Inman News

Hot real estate markets can mean high home prices, and that’s great for home sellers. But all sellers will not benefit equally. Also, extreme markets can be risky.

Here’s what to watch out for:

Don’t assume that you will receive a huge price for your home. The media tend to report the excesses in the marketplace. You’ll see a listing that sold after 35 offers were made or one that sold for hundreds of thousands of dollars over the asking price. You’re not likely to find reports about the listings that sold with only one offer. Yet many homes sell this way.

Even if you do get a flurry of high offers, you could end up selling for a much lower price. The number of failed transactions usually climbs during a sizzling market. For example, a home recently sold in the Oakland Hills in Northern California for considerably more than the listing price. The offer that was accepted was $100,000 higher than the next-best offer. Within a day, that buyer backed out. The seller’s euphoria waned when $100,000 of profit evaporated overnight.

In frenzied markets, buyers feel pressured to push their bids higher to be competitive. It’s not uncommon for buyers to break through their financial comfort zone in the peak of a multiple-offer contest. After more sober consideration, some of these buyers realize they made a mistake and withdraw from the contract.

Sellers in this situation wonder whether they’re entitled to keep the buyers’ good-faith deposit money.

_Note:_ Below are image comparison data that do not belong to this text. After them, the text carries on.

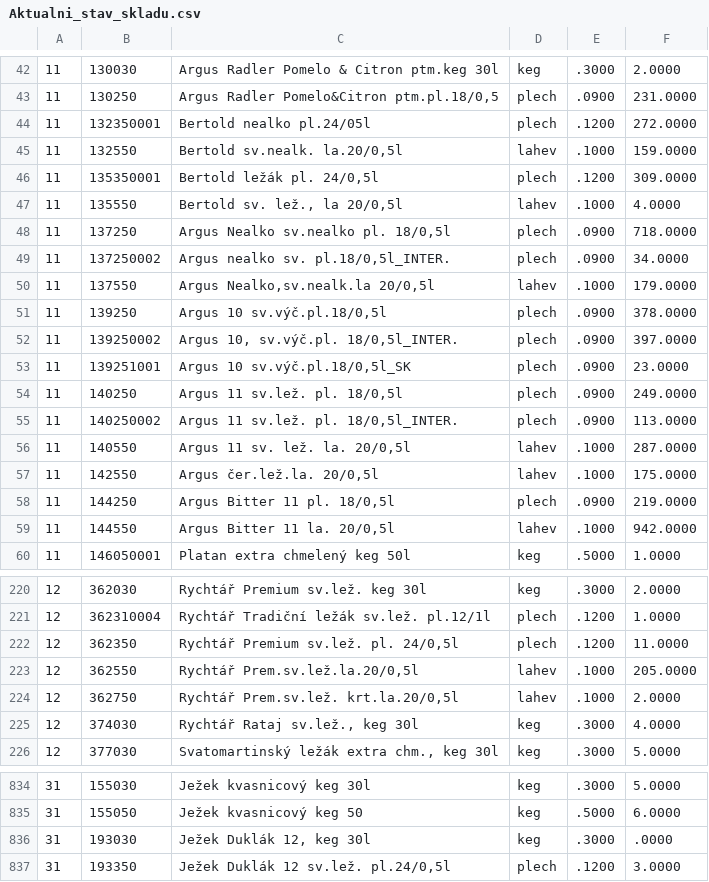
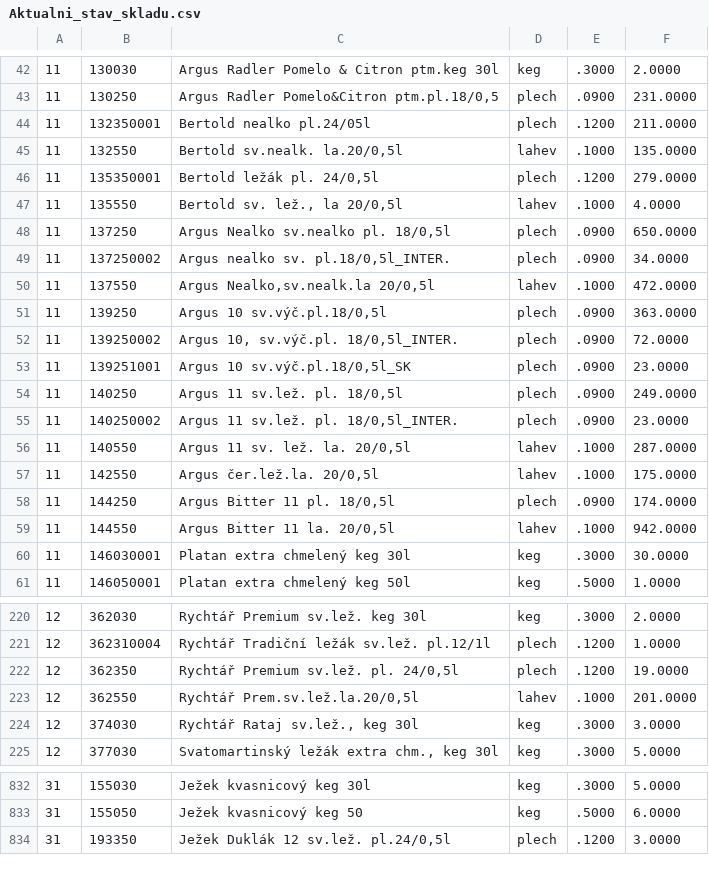
Before and after one commit to KBrewery/PLG_INVENTURA, a CSV file: Aktualni_stav_skladu.csv, drawn as a sheet; only a part is shown, gaps mark what is left out; the diff covers the shown part only.

```diff
--- a/Aktualni_stav_skladu.csv
+++ b/Aktualni_stav_skladu.csv
@@ -43,18 +43,19 @@
 11;130250;Argus Radler Pomelo&Citron ptm.pl.18/0,5;plech;.0900;231.0000
-11;132350001;Bertold nealko pl.24/05l;plech;.1200;272.0000
-11;132550;Bertold sv.nealk. la.20/0,5l;lahev;.1000;159.0000
-11;135350001;Bertold ležák pl. 24/0,5l;plech;.1200;309.0000
+11;132350001;Bertold nealko pl.24/05l;plech;.1200;211.0000
+11;132550;Bertold sv.nealk. la.20/0,5l;lahev;.1000;135.0000
+11;135350001;Bertold ležák pl. 24/0,5l;plech;.1200;279.0000
 11;135550;Bertold sv. lež., la 20/0,5l;lahev;.1000;4.0000
-11;137250;Argus Nealko sv.nealko pl. 18/0,5l;plech;.0900;718.0000
+11;137250;Argus Nealko sv.nealko pl. 18/0,5l;plech;.0900;650.0000
 11;137250002;Argus nealko sv. pl.18/0,5l_INTER.;plech;.0900;34.0000
-11;137550;Argus Nealko,sv.nealk.la 20/0,5l;lahev;.1000;179.0000
-11;139250;Argus 10 sv.výč.pl.18/0,5l;plech;.0900;378.0000
-11;139250002;Argus 10, sv.výč.pl. 18/0,5l_INTER.;plech;.0900;397.0000
+11;137550;Argus Nealko,sv.nealk.la 20/0,5l;lahev;.1000;472.0000
+11;139250;Argus 10 sv.výč.pl.18/0,5l;plech;.0900;363.0000
+11;139250002;Argus 10, sv.výč.pl. 18/0,5l_INTER.;plech;.0900;72.0000
 11;139251001;Argus 10 sv.výč.pl.18/0,5l_SK;plech;.0900;23.0000
 11;140250;Argus 11 sv.lež. pl. 18/0,5l;plech;.0900;249.0000
-11;140250002;Argus 11 sv.lež. pl. 18/0,5l_INTER.;plech;.0900;113.0000
+11;140250002;Argus 11 sv.lež. pl. 18/0,5l_INTER.;plech;.0900;23.0000
 11;140550;Argus 11 sv. lež. la. 20/0,5l;lahev;.1000;287.0000
 11;142550;Argus čer.lež.la. 20/0,5l;lahev;.1000;175.0000
-11;144250;Argus Bitter 11 pl. 18/0,5l;plech;.0900;219.0000
+11;144250;Argus Bitter 11 pl. 18/0,5l;plech;.0900;174.0000
 11;144550;Argus Bitter 11 la. 20/0,5l;lahev;.1000;942.0000
+11;146030001;Platan extra chmelený keg 30l;keg;.3000;30.0000
 11;146050001;Platan extra chmelený keg 50l;keg;.5000;1.0000
@@ -221,6 +221,5 @@
 12;362310004;Rychtář Tradiční ležák sv.lež.  pl.12/1l;plech;.1200;1.0000
-12;362350;Rychtář Premium sv.lež. pl. 24/0,5l;plech;.1200;11.0000
-12;362550;Rychtář Prem.sv.lež.la.20/0,5l;lahev;.1000;205.0000
-12;362750;Rychtář Prem.sv.lež. krt.la.20/0,5l;lahev;.1000;2.0000
-12;374030;Rychtář Rataj sv.lež., keg 30l;keg;.3000;4.0000
+12;362350;Rychtář Premium sv.lež. pl. 24/0,5l;plech;.1200;19.0000
+12;362550;Rychtář Prem.sv.lež.la.20/0,5l;lahev;.1000;201.0000
+12;374030;Rychtář Rataj sv.lež., keg 30l;keg;.3000;3.0000
 12;377030;Svatomartinský ležák extra chm., keg 30l;keg;.3000;5.0000
@@ -835,3 +833,2 @@
 31;155050;Ježek kvasnicový keg 50;keg;.5000;6.0000
-31;193030;Ježek Duklák 12, keg 30l;keg;.3000;.0000
 31;193350;Ježek Duklák 12 sv.lež. pl.24/0,5l;plech;.1200;3.0000
```
Also changed, not shown: 1 added row, 3 removed rows and 78 edited cells elsewhere in this file.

You’d need to consult an attorney for the answer. If the purchase contract includes an inspection contingency, the buyers may be able to back out without penalty, depending on how the contingency is written.

Before you count on the proceeds from your sale, make sure that the buyers have removed their inspection contingency. Buyers who are particularly generous at the offer stage could end up settling the score a bit by asking the sellers to repair defects found during their inspections.

Beware of offers made without contingencies. This may seem like a seller’s dream. However, no-contingency offers can lead to trouble, especially when the buyers don’t understand what they’re getting themselves into.

For example, if the contract doesn’t have an appraisal contingency and the property appraises for less than the purchase price, the lender might not be willing to give the buyer enough money to close the sale. If the buyer has enough cash to make up the difference between the purchase price and the appraised value, and he’s willing to do so, the sale can close. But if the buyer is short of cash, you may have to reduce the purchase price to keep the deal together.

Letting a buyer purchase your home without the benefit of an inspection contingency can be very risky, particularly if there were no presale inspection reports for the buyer to review before making an offer. What happens if the buyer finds significant defects in the property soon after closing? That is another legal question for a knowledgeable real estate attorney. The seller could have liability, or face an unpleasant legal hassle after closing. It’s best to counter an offer that does not include an inspection contingency to provide the buyer an opportunity to inspect.

You can minimize your risk somewhat by providing presale inspection reports. But these shouldn’t be a substitute for a buyer’s inspection.

Dian Hymer is a syndicated columnist and the author of “House Hunting: The Take-Along Workbook for Home Buyers.”